Goal of the exercise
Below are records; work out how many of their lines hold the string "Goose" and give that number alone.

Data
#####

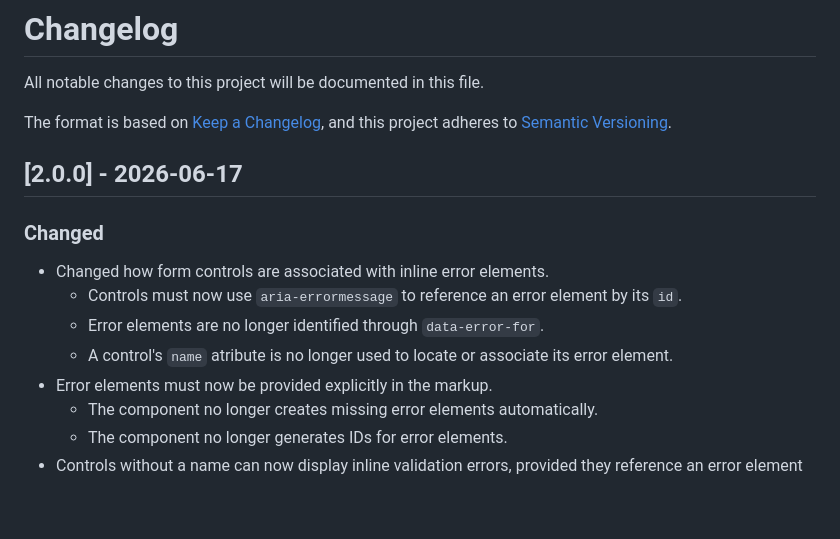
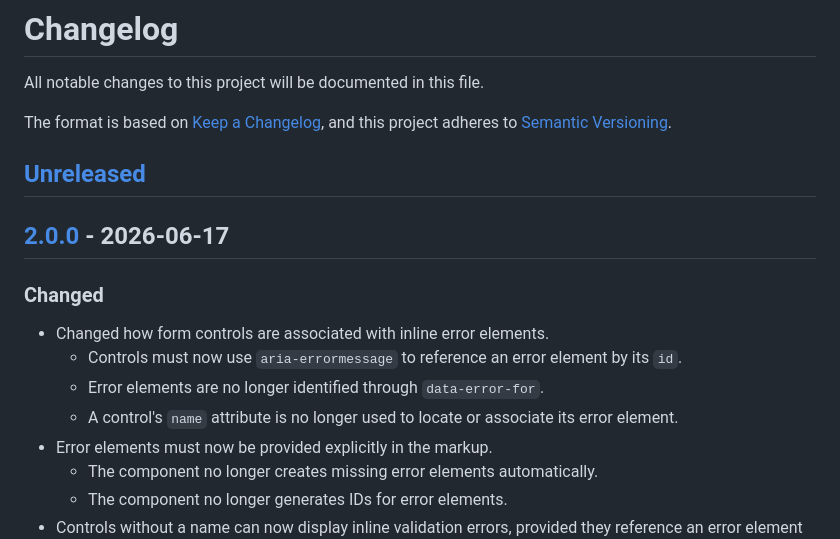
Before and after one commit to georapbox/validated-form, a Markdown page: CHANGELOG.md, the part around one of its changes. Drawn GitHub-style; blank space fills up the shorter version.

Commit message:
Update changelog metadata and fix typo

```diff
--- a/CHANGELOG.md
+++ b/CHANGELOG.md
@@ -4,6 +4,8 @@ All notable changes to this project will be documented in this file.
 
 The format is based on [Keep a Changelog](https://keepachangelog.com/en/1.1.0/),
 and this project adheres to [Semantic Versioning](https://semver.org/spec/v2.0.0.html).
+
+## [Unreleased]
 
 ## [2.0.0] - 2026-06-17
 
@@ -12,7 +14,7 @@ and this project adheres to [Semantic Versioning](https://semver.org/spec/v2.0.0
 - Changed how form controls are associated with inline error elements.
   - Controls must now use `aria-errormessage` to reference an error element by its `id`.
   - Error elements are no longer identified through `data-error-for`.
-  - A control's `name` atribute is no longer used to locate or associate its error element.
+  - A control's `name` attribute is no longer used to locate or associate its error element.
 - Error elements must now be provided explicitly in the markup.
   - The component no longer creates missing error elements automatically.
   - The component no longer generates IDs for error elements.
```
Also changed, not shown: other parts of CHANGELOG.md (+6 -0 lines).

#####

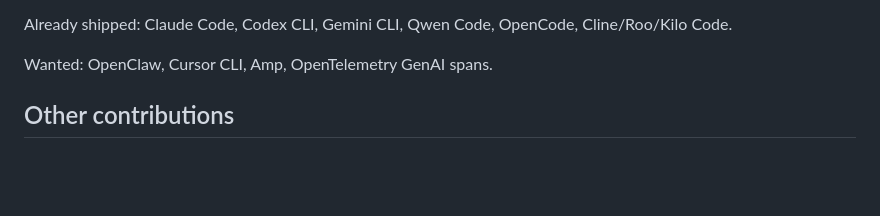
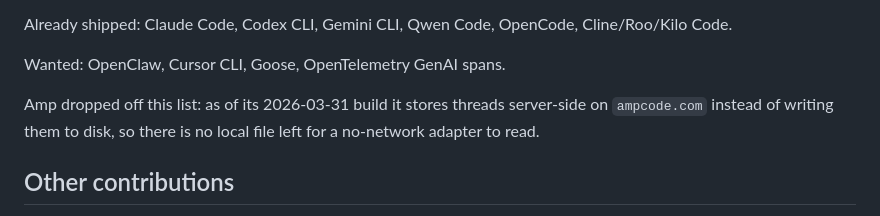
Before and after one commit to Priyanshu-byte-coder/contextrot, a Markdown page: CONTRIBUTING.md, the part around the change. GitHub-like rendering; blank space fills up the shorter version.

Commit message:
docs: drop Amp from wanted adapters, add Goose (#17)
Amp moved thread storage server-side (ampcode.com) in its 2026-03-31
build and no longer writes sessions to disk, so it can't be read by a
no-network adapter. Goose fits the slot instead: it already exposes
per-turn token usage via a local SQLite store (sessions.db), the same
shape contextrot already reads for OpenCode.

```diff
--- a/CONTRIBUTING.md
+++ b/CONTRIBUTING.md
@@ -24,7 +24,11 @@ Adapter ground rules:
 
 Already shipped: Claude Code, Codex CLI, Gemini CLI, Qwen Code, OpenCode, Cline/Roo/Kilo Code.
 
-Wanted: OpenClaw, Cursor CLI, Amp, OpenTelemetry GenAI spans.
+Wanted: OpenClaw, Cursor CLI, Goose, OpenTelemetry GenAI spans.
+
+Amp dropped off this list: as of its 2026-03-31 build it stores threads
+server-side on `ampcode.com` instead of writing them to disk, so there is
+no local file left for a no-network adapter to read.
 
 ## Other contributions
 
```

#####

Result below
3